An equally lost team is the Orioles. They have lost 7 of their last 10 and seem to have passed all of their players through waivers, most notably Aubrey Huff, Melvin Mora, and Danys Baez. Nobody feels safe in that clubhouse.
Perfect time to lower the boom.
Let’s burn ’em up, Rays!
The Rays got a hit and a walk in the first inning.
So that drama is over now.
What is more important is that they got a bloop single from Evan Longoria in the 10th inning to drive in two runs and give the Rays the final margin in a 4-2 victory over the Toronto Blue Jays and Roy Halladay.
It was perfect.
Good Ol’ Fashioned Shootout
Both Halladay and the Rays’ Matt Garza fought hard throughout the game. Their stats were nearly identical, with both guys throwing 9 innings, giving up 2 runs, and only giving up a handful of hits. Garza walked none and struck out 9, earning the win, while Halladay struck out 10 and walked 3 in a no decision.

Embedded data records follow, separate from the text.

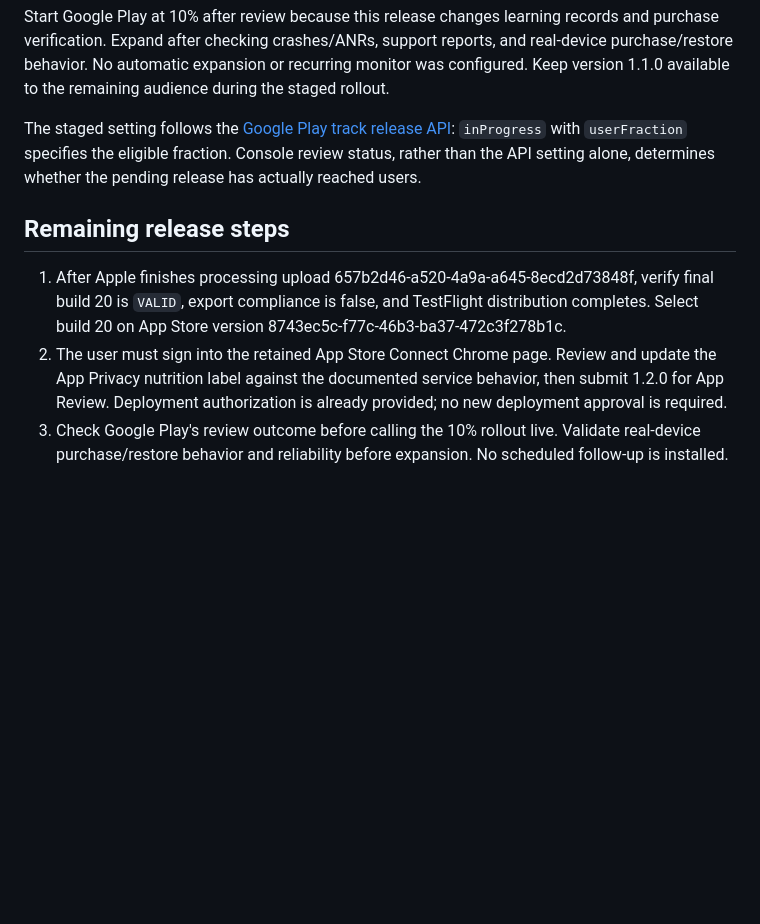
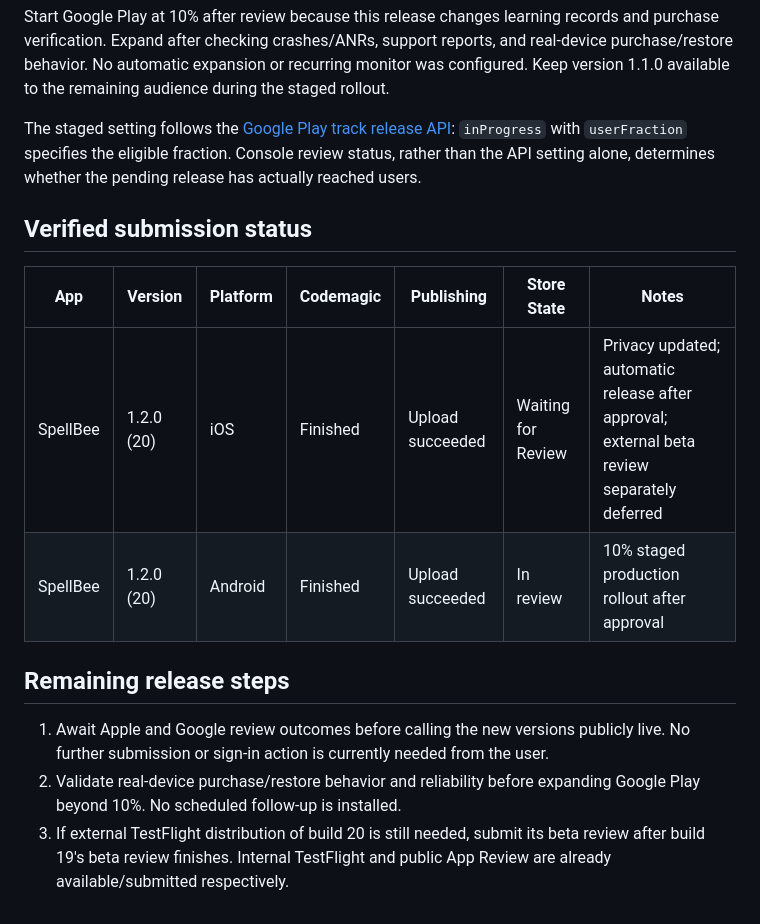
Before and after one commit to nalhamzy/spellbee, a Markdown page: docs/release-1.2.0.md, the part around one of its changes. Rendered like a GitHub page; blank space fills up the shorter version.

Commit message:
Record Apple privacy update and successful App Review submission

```diff
--- a/docs/release-1.2.0.md
+++ b/docs/release-1.2.0.md
@@ -54,8 +58,15 @@ Start Google Play at 10% after review because this release changes learning reco
 
 The staged setting follows the [Google Play track release API](https://developers.google.com/android-publisher/api-ref/rest/v3/edits.tracks): `inProgress` with `userFraction` specifies the eligible fraction. Console review status, rather than the API setting alone, determines whether the pending release has actually reached users.
 
+## Verified submission status
+
+| App | Version | Platform | Codemagic | Publishing | Store State | Notes |
+| --- | --- | --- | --- | --- | --- | --- |
+| SpellBee | 1.2.0 (20) | iOS | Finished | Upload succeeded | Waiting for Review | Privacy updated; automatic release after approval; external beta review separately deferred |
+| SpellBee | 1.2.0 (20) | Android | Finished | Upload succeeded | In review | 10% staged production rollout after approval |
+
 ## Remaining release steps
 
-1. After Apple finishes processing upload 657b2d46-a520-4a9a-a645-8ecd2d73848f, verify final build 20 is `VALID`, export compliance is false, and TestFlight distribution completes. Select build 20 on App Store version 8743ec5c-f77c-46b3-ba37-472c3f278b1c.
-2. The user must sign into the retained App Store Connect Chrome page. Review and update the App Privacy nutrition label against the documented service behavior, then submit 1.2.0 for App Review. Deployment authorization is already provided; no new deployment approval is required.
-3. Check Google Play's review outcome before calling the 10% rollout live. Validate real-device purchase/restore behavior and reliability before expansion. No scheduled follow-up is installed.
+1. Await Apple and Google review outcomes before calling the new versions publicly live. No further submission or sign-in action is currently needed from the user.
+2. Validate real-device purchase/restore behavior and reliability before expanding Google Play beyond 10%. No scheduled follow-up is installed.
+3. If external TestFlight distribution of build 20 is still needed, submit its beta review after build 19's beta review finishes. Internal TestFlight and public App Review are already available/submitted respectively.
```
Also changed, not shown: other parts of docs/release-1.2.0.md (+7 -3 lines).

It was like a shootout at the OK Corral, as Doc Halladay and Garza stared each other down, waiting to see who would blink first. Neither did.
But Scott Downs did. He took the loss after giving up a hit to BJ Upton, walking Carl Crawford, and then allowing a bloop hit to Longoria.
Longo had been worked into a 2-strike count at the time, but he put good wood on the ball to drop it in front of a diving Joe Inglett.
Sometimes I think that Longo literally has ice water in his veins. He does not get rattled. He is one cool cat when it counts.
(This guy is cool)
JP Howell dominated the bottom of the 10th to get his 10th save in his first game as the Rays’ official closer.
Curtains for the Doc?
The entire game played out as if it were the last for Halladay in a Toronto uniform. He received standing ovations after every inning and the crowd would cheer him on in every big–and medium, for that matter–situation that arose.
While nobody knows the fate of Halladay right now, there was plenty of speculation during the broadcast and plenty on the blogs and websites out there.
Lots of people were holding signs.
Every tv shot of General Manager JP Ricciardi on the phone was met with thoughts of what deal he might be listening to.
To his credit, none of it fazed Halladay. He went out there and threw an amazing ballgame. However, it may very well be these types of ballgames that are the impetus for his desire to leave. How often can you throw 9 innings and strike out 10, giving up only 2 runs the whole time only to walk away with a no decision?
(I hope that you are taking notes on this Rays, ahem James Shields!)
Where’s the Offense, Guys?
The Rays have been struggling mightily in the run-scoring department.
In the month of July, the Rays have scored more than 3 runs only 7 times in 19 games! That is beyond inept.
During that time the offensive stalwarts of the team have been beyond horrible:
–Evan Longoria has managed to hit only .179 with 3 homers
–Carlos Pena has hit .183 with 30 strikeouts and 2 homers
–BJ has hit .223 with 2 homers
–Jason Bartlett has hit .262 while riding high around .350 and up most of the year
This will not get it done down the stretch, no doubt.
The Rays got a nice win tonight, but so did the Red Sox and the Yankees. That leaves Tampa Bay still 6 1/2 out.
The pressure on our guys will only get worse with every passing game, and if the offense does not get in gear they will find themselves watching the playoffs on tv instead of from the field.
The Rays play Saturday at 1:00 pm. Early game. Kind of different for our guys.
We will send out David Price, who owned the Blue Jays the last time he saw them.
He will be opposed by Brian Tallet, who was owned by the Rays offense.
Hmmmmm, should be interesting.
Odds and Ends
–According to MLB.com the Rays may be interested in shipping Scott Kazmir in order to free up their money situation for the acquisition of Indians pitcher Cliff Lee.
–Another rumor has the Rays inquiring on the availability of Indians C Victor Martinez (this deal would make sense considering the extreme lack of offense coming from behind the plate these days–Sorry Tribe Chick).
–The Rays are giving away t-shirts to the first 10,000 fans wearing Rays gear to 5 games during the next home stand. I am really excited for Monday’s game against the Yanks because I need me one of these: